> **Aim of the task**
The reply should hold every entry exactly as written and none of the pictures.

[Data items]
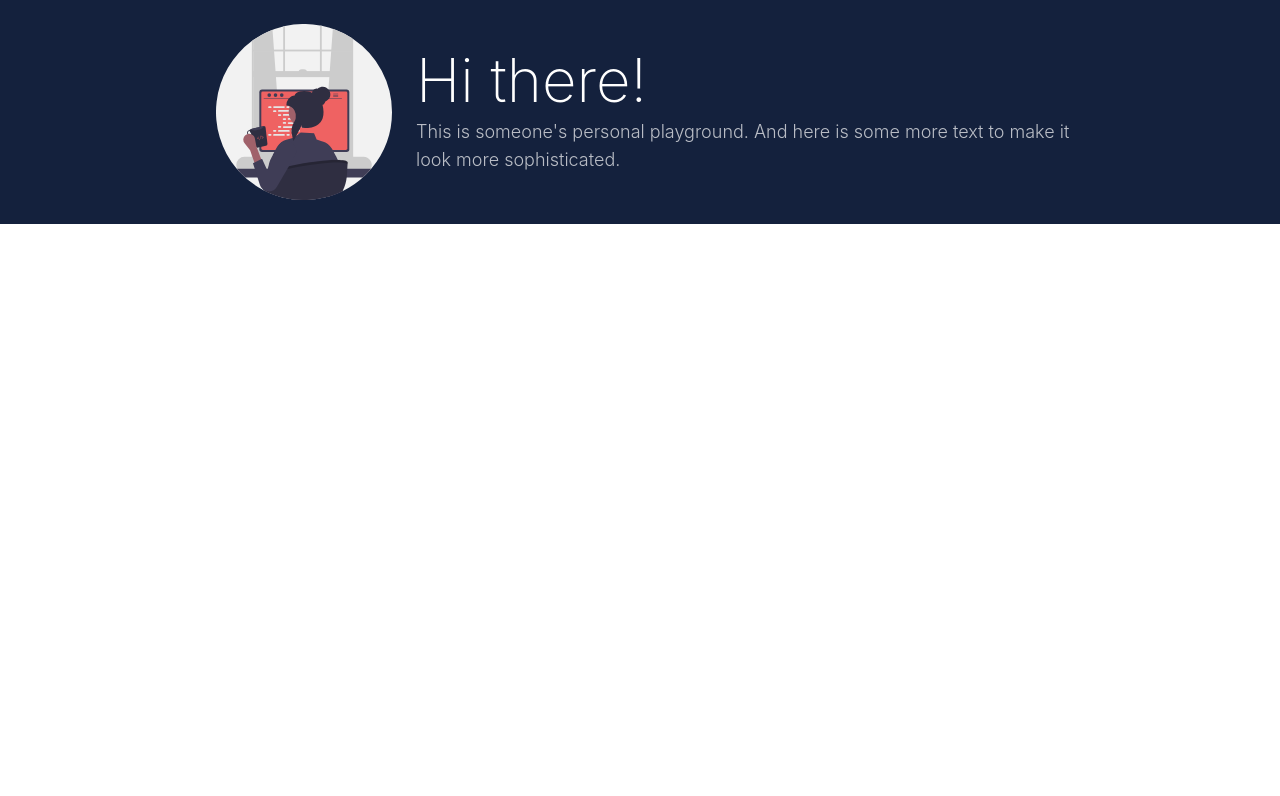
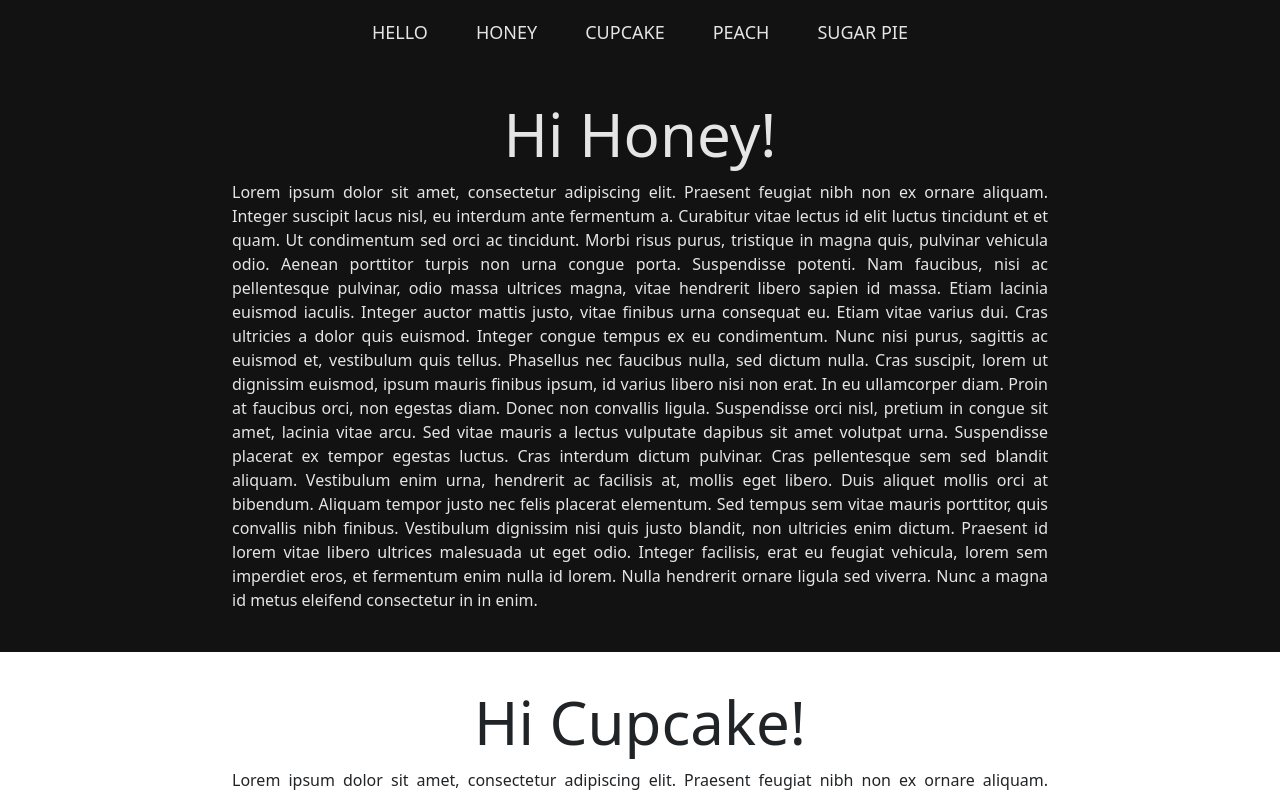
Before and after one commit to sla8/personal-website, a React (Create React App) app: page / in a window 1280 px wide. Shown: the top 796 px of the page. Built offline with nearby package versions, Linux system fonts and the light colour scheme.

Commit message:
sample navbar and content for screen sizes sm and upward

```diff
--- a/package.json
+++ b/package.json
@@ -13,7 +13,8 @@
     "react": "^18.2.0",
     "react-dom": "^18.2.0",
     "react-scripts": "^5.0.1",
-    "typescript": "^5.1.6",
+    "react-scroll": "^1.8.9",
+    "typescript": "^4",
     "web-vitals": "^3.4.0"
   },
   "scripts": {
@@ -41,6 +42,7 @@
     ]
   },
   "devDependencies": {
+    "@types/react-scroll": "^1.8.7",
     "tailwindcss": "^3.3.3"
   }
 }
--- /dev/null
+++ b/prettier.config.js
@@ -0,0 +1 @@
+module.exports = { printWidth: 80, singleQuote: !0 };
--- a/public/index.html
+++ b/public/index.html
@@ -5,10 +5,7 @@
     <link rel="icon" href="%PUBLIC_URL%/favicon.ico" />
     <meta name="viewport" content="width=device-width, initial-scale=1" />
     <meta name="theme-color" content="#000000" />
-    <meta
-      name="description"
-      content="Web site created using create-react-app"
-    />
+    <meta name="description" content="Someone's personal playground." />
     <link rel="apple-touch-icon" href="%PUBLIC_URL%/logo192.png" />
     <!--
       manifest.json provides metadata used when your web app is installed on a
@@ -30,14 +27,8 @@
     <noscript>You need to enable JavaScript to run this app.</noscript>
     <div id="root"></div>
     <!--
-      This HTML file is a template.
-      If you open it directly in the browser, you will see an empty page.
-
       You can add webfonts, meta tags, or analytics to this file.
       The build step will place the bundled scripts into the <body> tag.
-
-      To begin the development, run `npm start` or `yarn start`.
-      To create a production bundle, use `npm run build` or `yarn build`.
     -->
   </body>
 </html>
--- a/src/App.tsx
+++ b/src/App.tsx
@@ -1,16 +1,33 @@
 import React from 'react';
-import logo from './images/working3.svg';
+import logo from 'images/working3.svg';
+import Navbar from 'components/Navbar';
+import Landing from 'content/Landing';
 
 export default function App() {
   return (
     <div>
-      <header className='flex flex-row items-center justify-center bg-themeDarkBlue-950'>
-        <img className='h-44 m-6' src={logo} alt="test"/>
-        <div className='max-w-2xl'>
-          <h1 className='mb-2 text-6xl font-extralight text-white'>
-            Hi there!
-          </h1>
-          <p className='text-lg font-light text-white text-opacity-70'>This is someone's personal playground. And here is some more text to make it look more sophisticated.</p>
+      <Navbar />
+      <div className="mt-16">
+        <Landing />
+      </div>
+    </div>
+  );
+}
+
+function Header() {
+  const title = 'Hi there!';
+  const subtitle =
+    "This is someone's personal playground. And here is some more text to make it look more sophisticated.";
+
+  return (
+    <div>
+      <header className="flex flex-row items-center justify-center">
+        <img className="h-44 m-6" src={logo} alt="logo" />
+        <div className="max-w-2xl mr-6">
+          <h1 className="mb-2 text-6xl font-extralight text-white">{title}</h1>
+          <p className="text-lg font-light text-white text-opacity-70">
+            {subtitle}
+          </p>
         </div>
       </header>
     </div>
--- /dev/null
+++ b/src/components/Navbar.tsx
@@ -0,0 +1,34 @@
+import React, { Component } from 'react';
+
+import logo from 'images/working3.svg';
+
+export var navitems = ['Honey', 'Cupcake', 'Peach', 'Sugar Pie'];
+
+export default class Navbar extends Component {
+  scrollToTop() {
+    window.scrollTo({ top: 0, behavior: 'smooth' });
+  }
+
+  render() {
+    return (
+      <nav className="fixed top-0 left-0 right-0">
+        <div className="flex flex-row items-center justify-center bg-black h-16 pl-3 pr-3">
+          <div
+            className="flex pl-6 pr-6 h-full text-lg font-extralight uppercase text-textwhite items-center"
+            onClick={this.scrollToTop}
+          >
+            Hello
+          </div>
+          {navitems.map((navitem) => (
+            <div
+              key={navitem}
+              className="flex pl-6 pr-6 h-full text-lg font-extralight uppercase text-textwhite items-center"
+            >
+              {navitem}
+            </div>
+          ))}
+        </div>
+      </nav>
+    );
+  }
+}
--- /dev/null
+++ b/src/components/Section.tsx
@@ -0,0 +1,26 @@
+interface SectionInput {
+  title: string;
+  text: string;
+  dark: boolean;
+}
+
+export default function Section({ title, text, dark }: SectionInput) {
+  return (
+    <div
+      className={`pt-10 pb-10 flex flex-col items-center
+      ${dark ? 'bg-black' : 'bg-white'}`}
+    >
+      <div className="lg:max-w-4xl sm:pl-10 pr-10">
+        <h1 className={`${dark ? 'text-textwhite' : 'text-textblack'}`}>
+          {title}
+        </h1>
+        <p
+          className={`text-justify
+          ${dark ? 'text-textwhite' : 'text-textblack'}`}
+        >
+          {text}
+        </p>
+      </div>
+    </div>
+  );
+}
--- /dev/null
+++ b/src/content/Landing.tsx
@@ -0,0 +1,14 @@
+import Section from 'components/Section';
+import { text } from 'placeholder/Text';
+import { navitems } from 'components/Navbar';
+
+export default function Landing() {
+  return (
+    <div>
+      <Section title={`Hi ${navitems[0]}!`} text={text} dark={true} />
+      <Section title={`Hi ${navitems[1]}!`} text={text} dark={false} />
+      <Section title={`Hi ${navitems[2]}!`} text={text} dark={true} />
+      <Section title={`Hi ${navitems[3]}!`} text={text} dark={false} />
+    </div>
+  );
+}
--- a/src/index.css
+++ b/src/index.css
@@ -2,16 +2,16 @@
 @tailwind components;
 @tailwind utilities;
 
-body {
-  margin: 0;
-  font-family: -apple-system, BlinkMacSystemFont, 'Segoe UI', 'Roboto', 'Oxygen',
-    'Ubuntu', 'Cantarell', 'Fira Sans', 'Droid Sans', 'Helvetica Neue',
-    sans-serif;
-  -webkit-font-smoothing: antialiased;
-  -moz-osx-font-smoothing: grayscale;
+@layer base {
+  body {
+    @apply font-sans;
+    @apply antialiased;
+    @apply font-light;
+  }
+  h1 {
+    @apply text-6xl;
+    @apply mb-4;
+    @apply text-center;
+    @apply font-light;
+  }
 }
-
-code {
-  font-family: source-code-pro, Menlo, Monaco, Consolas, 'Courier New',
-    monospace;
-}
--- a/tailwind.config.js
+++ b/tailwind.config.js
@@ -1,16 +1,17 @@
 /** @type {import('tailwindcss').Config} */
 module.exports = {
-  content: [
-    "./src/**/*.{js,jsx,ts,tsx}",
-  ],
+  content: ['./src/**/*.{js,jsx,ts,tsx}'],
   theme: {
-    extend: {
-      colors: {
-        themeDarkBlue: {
-          950: '#14213D'
-        }
-      }
+    extend: {},
+    colors: {
+      textwhite: '#E5E5E5',
+      textblack: '#212427',
+      black: '#121212',
+      white: '#FFFFFF',
+      grey: '#E5E5E5',
+      blue: '#14213D',
+      yellow: '#FCA311',
     },
   },
   plugins: [],
-}
+};
```
Also changed, not shown: src/placeholder/Text.ts (added, +2 -0 lines), tsconfig.json (+4 -9 lines), 1 other file (tests, documents, lock files or other folders).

> **Written reply**
Before and after one commit to sla8/personal-website, a React (Create React App) app: page / in a window 1280 px wide. Shown: the top 796 px of the page. Built offline with nearby package versions, Linux system fonts and the light colour scheme.

Commit message:
sample navbar and content for screen sizes sm and upward

```diff
--- a/package.json
+++ b/package.json
@@ -13,7 +13,8 @@
     "react": "^18.2.0",
     "react-dom": "^18.2.0",
     "react-scripts": "^5.0.1",
-    "typescript": "^5.1.6",
+    "react-scroll": "^1.8.9",
+    "typescript": "^4",
     "web-vitals": "^3.4.0"
   },
   "scripts": {
@@ -41,6 +42,7 @@
     ]
   },
   "devDependencies": {
+    "@types/react-scroll": "^1.8.7",
     "tailwindcss": "^3.3.3"
   }
 }
--- /dev/null
+++ b/prettier.config.js
@@ -0,0 +1 @@
+module.exports = { printWidth: 80, singleQuote: !0 };
--- a/public/index.html
+++ b/public/index.html
@@ -5,10 +5,7 @@
     <link rel="icon" href="%PUBLIC_URL%/favicon.ico" />
     <meta name="viewport" content="width=device-width, initial-scale=1" />
     <meta name="theme-color" content="#000000" />
-    <meta
-      name="description"
-      content="Web site created using create-react-app"
-    />
+    <meta name="description" content="Someone's personal playground." />
     <link rel="apple-touch-icon" href="%PUBLIC_URL%/logo192.png" />
     <!--
       manifest.json provides metadata used when your web app is installed on a
@@ -30,14 +27,8 @@
     <noscript>You need to enable JavaScript to run this app.</noscript>
     <div id="root"></div>
     <!--
-      This HTML file is a template.
-      If you open it directly in the browser, you will see an empty page.
-
       You can add webfonts, meta tags, or analytics to this file.
       The build step will place the bundled scripts into the <body> tag.
-
-      To begin the development, run `npm start` or `yarn start`.
-      To create a production bundle, use `npm run build` or `yarn build`.
     -->
   </body>
 </html>
--- a/src/App.tsx
+++ b/src/App.tsx
@@ -1,16 +1,33 @@
 import React from 'react';
-import logo from './images/working3.svg';
+import logo from 'images/working3.svg';
+import Navbar from 'components/Navbar';
+import Landing from 'content/Landing';
 
 export default function App() {
   return (
     <div>
-      <header className='flex flex-row items-center justify-center bg-themeDarkBlue-950'>
-        <img className='h-44 m-6' src={logo} alt="test"/>
-        <div className='max-w-2xl'>
-          <h1 className='mb-2 text-6xl font-extralight text-white'>
-            Hi there!
-          </h1>
-          <p className='text-lg font-light text-white text-opacity-70'>This is someone's personal playground. And here is some more text to make it look more sophisticated.</p>
+      <Navbar />
+      <div className="mt-16">
+        <Landing />
+      </div>
+    </div>
+  );
+}
+
+function Header() {
+  const title = 'Hi there!';
+  const subtitle =
+    "This is someone's personal playground. And here is some more text to make it look more sophisticated.";
+
+  return (
+    <div>
+      <header className="flex flex-row items-center justify-center">
+        <img className="h-44 m-6" src={logo} alt="logo" />
+        <div className="max-w-2xl mr-6">
+          <h1 className="mb-2 text-6xl font-extralight text-white">{title}</h1>
+          <p className="text-lg font-light text-white text-opacity-70">
+            {subtitle}
+          </p>
         </div>
       </header>
     </div>
--- /dev/null
+++ b/src/components/Navbar.tsx
@@ -0,0 +1,34 @@
+import React, { Component } from 'react';
+
+import logo from 'images/working3.svg';
+
+export var navitems = ['Honey', 'Cupcake', 'Peach', 'Sugar Pie'];
+
+export default class Navbar extends Component {
+  scrollToTop() {
+    window.scrollTo({ top: 0, behavior: 'smooth' });
+  }
+
+  render() {
+    return (
+      <nav className="fixed top-0 left-0 right-0">
+        <div className="flex flex-row items-center justify-center bg-black h-16 pl-3 pr-3">
+          <div
+            className="flex pl-6 pr-6 h-full text-lg font-extralight uppercase text-textwhite items-center"
+            onClick={this.scrollToTop}
+          >
+            Hello
+          </div>
+          {navitems.map((navitem) => (
+            <div
+              key={navitem}
+              className="flex pl-6 pr-6 h-full text-lg font-extralight uppercase text-textwhite items-center"
+            >
+              {navitem}
+            </div>
+          ))}
+        </div>
+      </nav>
+    );
+  }
+}
--- /dev/null
+++ b/src/components/Section.tsx
@@ -0,0 +1,26 @@
+interface SectionInput {
+  title: string;
+  text: string;
+  dark: boolean;
+}
+
+export default function Section({ title, text, dark }: SectionInput) {
+  return (
+    <div
+      className={`pt-10 pb-10 flex flex-col items-center
+      ${dark ? 'bg-black' : 'bg-white'}`}
+    >
+      <div className="lg:max-w-4xl sm:pl-10 pr-10">
+        <h1 className={`${dark ? 'text-textwhite' : 'text-textblack'}`}>
+          {title}
+        </h1>
+        <p
+          className={`text-justify
+          ${dark ? 'text-textwhite' : 'text-textblack'}`}
+        >
+          {text}
+        </p>
+      </div>
+    </div>
+  );
+}
--- /dev/null
+++ b/src/content/Landing.tsx
@@ -0,0 +1,14 @@
+import Section from 'components/Section';
+import { text } from 'placeholder/Text';
+import { navitems } from 'components/Navbar';
+
+export default function Landing() {
+  return (
+    <div>
+      <Section title={`Hi ${navitems[0]}!`} text={text} dark={true} />
+      <Section title={`Hi ${navitems[1]}!`} text={text} dark={false} />
+      <Section title={`Hi ${navitems[2]}!`} text={text} dark={true} />
+      <Section title={`Hi ${navitems[3]}!`} text={text} dark={false} />
+    </div>
+  );
+}
--- a/src/index.css
+++ b/src/index.css
@@ -2,16 +2,16 @@
 @tailwind components;
 @tailwind utilities;
 
-body {
-  margin: 0;
-  font-family: -apple-system, BlinkMacSystemFont, 'Segoe UI', 'Roboto', 'Oxygen',
-    'Ubuntu', 'Cantarell', 'Fira Sans', 'Droid Sans', 'Helvetica Neue',
-    sans-serif;
-  -webkit-font-smoothing: antialiased;
-  -moz-osx-font-smoothing: grayscale;
+@layer base {
+  body {
+    @apply font-sans;
+    @apply antialiased;
+    @apply font-light;
+  }
+  h1 {
+    @apply text-6xl;
+    @apply mb-4;
+    @apply text-center;
+    @apply font-light;
+  }
 }
-
-code {
-  font-family: source-code-pro, Menlo, Monaco, Consolas, 'Courier New',
-    monospace;
-}
--- a/tailwind.config.js
+++ b/tailwind.config.js
@@ -1,16 +1,17 @@
 /** @type {import('tailwindcss').Config} */
 module.exports = {
-  content: [
-    "./src/**/*.{js,jsx,ts,tsx}",
-  ],
+  content: ['./src/**/*.{js,jsx,ts,tsx}'],
   theme: {
-    extend: {
-      colors: {
-        themeDarkBlue: {
-          950: '#14213D'
-        }
-      }
+    extend: {},
+    colors: {
+      textwhite: '#E5E5E5',
+      textblack: '#212427',
+      black: '#121212',
+      white: '#FFFFFF',
+      grey: '#E5E5E5',
+      blue: '#14213D',
+      yellow: '#FCA311',
     },
   },
   plugins: [],
-}
+};
```
Also changed, not shown: src/placeholder/Text.ts (added, +2 -0 lines), tsconfig.json (+4 -9 lines), 1 other file (tests, documents, lock files or other folders).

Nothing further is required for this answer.